Procedure

CO2 Absorption and Excretion During Laparoscopy

  • CO2 Absorption from Peritoneal Space: CO2 is rapidly absorbed from the peritoneal space during laparoscopy -> this may result in respiratory acidosis, if not properly managed
    • Direct effects of hypercapnia + acidosis: decreased mycocardial contractility, snesitization of myocardium to arrhythmogenic effects of pressors, systemic vasodilation
    • Centrally-mediated (autonomic) effects of hypercapnia: sympathetic stimulation with tachycardia and vasoconstriction
  • Factors Increasing CO2 Absorption During Laparoscopy
    • High intra-abdominal pressure
    • Prolonged laparoscopic surgery: allows more time to absorb CO2
  • Factors Decreasing CO2 Excretion During Laparoscopy
    • Anesthesiology mismanagement with inadequate minute ventilation maintained on the ventilator
    • Lung disease: this will increase the required minute ventilation to maintain normal pCO2 during the case
    • High intra-abdominal pressure: cephalad displacement of the diaphragm decreases lung volumes and produces restriction -> impairs mechanical ventilation
    • Trendelenburg position: cephalad displacement of the diaphragm decreases lung volumes and produces restriction -> impairs mechanical ventilation

Effects of Increased Intra-Abdominal Pressure During Laparoscopy

  • Mechanical Impairment of Venous Return: decreased preload
  • Enhanced CO2 Absorption: as noted above
  • Impairment of CO2 Excretion via Minute Ventilation: as noted above

  • Monitoring of intra-abdominal pressure during laparoscopy is crucial, since it may contribute to both increased CO2 absorption and decreased CO2 excretion (via ventilation)

  • Maintenance of low-moderate intra-abdominal pressures (<12 mm Hg) during laparoscopy can decrease the incidence of adverse effects that result from abdominal CO2 insufflation

Adverse Effects/Complications

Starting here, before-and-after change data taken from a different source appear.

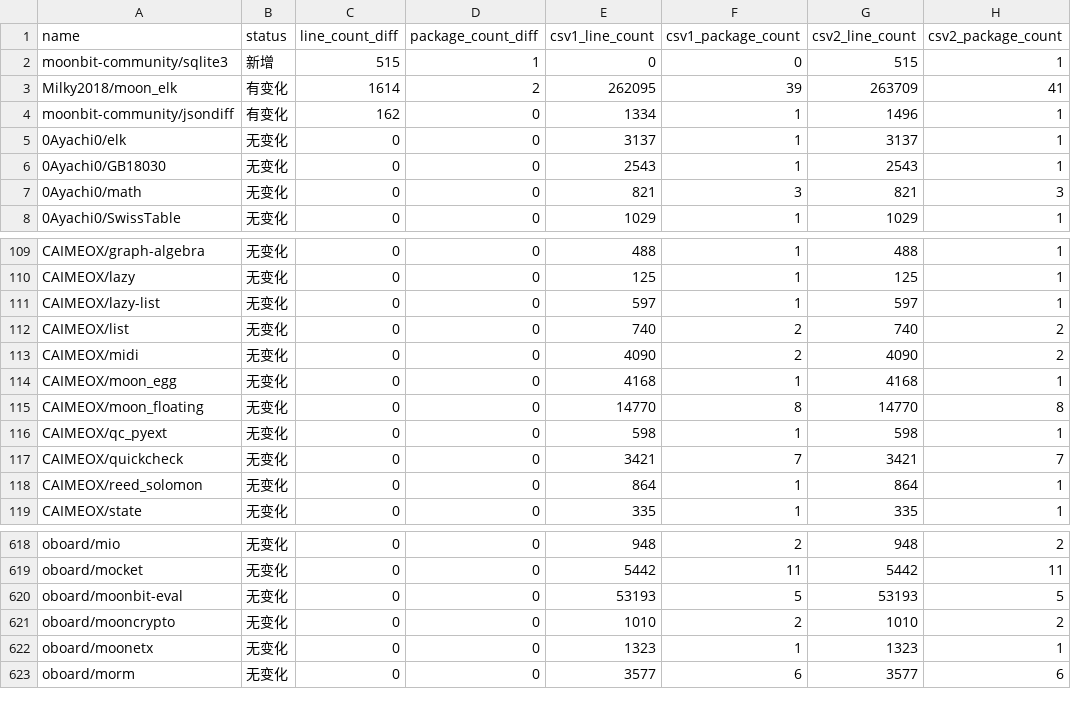
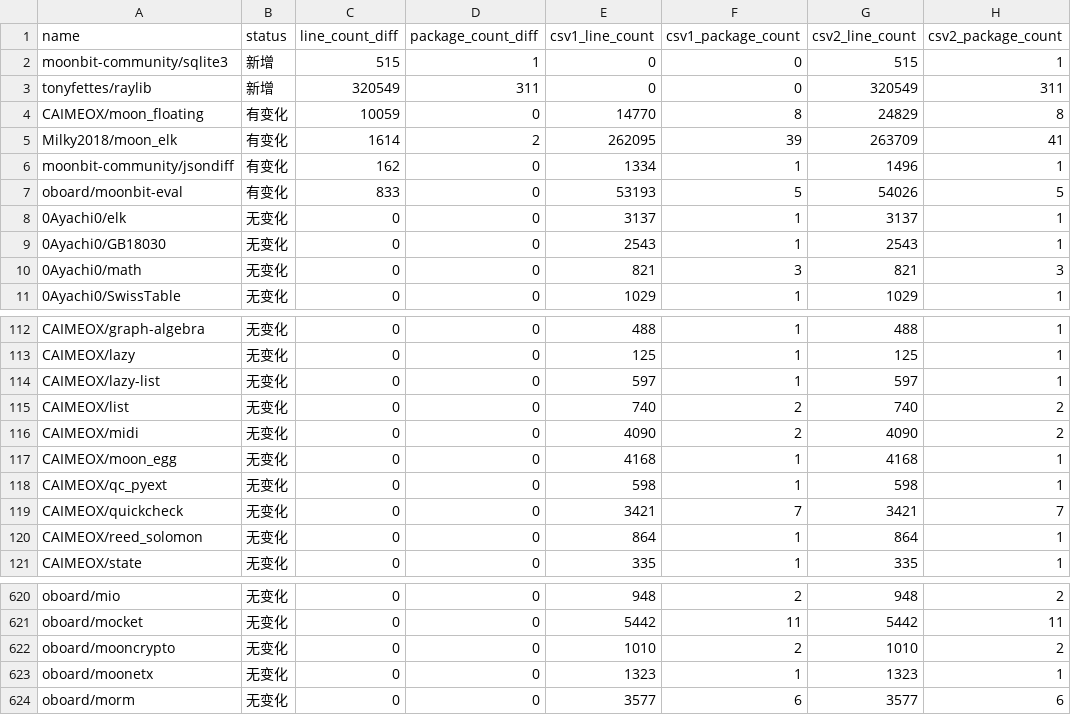
Before and after one commit to Pmemmm/MooncakesDailyData, a CSV file: diff/2026-02-26.diff.csv, drawn as a sheet; only a part is shown, gaps mark what is left out.

```diff
--- a/diff/2026-02-26.diff.csv
+++ b/diff/2026-02-26.diff.csv
@@ -2,4 +2,7 @@ name,status,line_count_diff,package_count_diff,csv1_line_count,csv1_package_coun
 moonbit-community/sqlite3,新增,515,1,0,0,515,1
+tonyfettes/raylib,新增,320549,311,0,0,320549,311
+CAIMEOX/moon_floating,有变化,10059,0,14770,8,24829,8
 Milky2018/moon_elk,有变化,1614,2,262095,39,263709,41
 moonbit-community/jsondiff,有变化,162,0,1334,1,1496,1
+oboard/moonbit-eval,有变化,833,0,53193,5,54026,5
 0Ayachi0/elk,无变化,0,0,3137,1,3137,1
@@ -114,3 +117,2 @@ CAIMEOX/midi,无变化,0,0,4090,2,4090,2
 CAIMEOX/moon_egg,无变化,0,0,4168,1,4168,1
-CAIMEOX/moon_floating,无变化,0,0,14770,8,14770,8
 CAIMEOX/qc_pyext,无变化,0,0,598,1,598,1
@@ -619,3 +621,2 @@ oboard/mio,无变化,0,0,948,2,948,2
 oboard/mocket,无变化,0,0,5442,11,5442,11
-oboard/moonbit-eval,无变化,0,0,53193,5,53193,5
 oboard/mooncrypto,无变化,0,0,1010,2,1010,2
```
Also changed, not shown: data/2026-02-26.csv.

  • Capnothorax (see Capnothorax, [[Capnothorax]])
  • CO2 Pneumoperitoneum (see Pneumoperitoneum, [[Pneumoperitoneum]])
  • Decreased Splanchnic Perfusion: proportional to the elevation in intra-abdominal pressure
  • Intra-Operative Hypercapnia (see Hypercapnia, [[Hypercapnia]])

References

  • Circulatory and Respiratory Complications of Carbon Dioxide Insufflation. Dig Surg 2004;21:95–105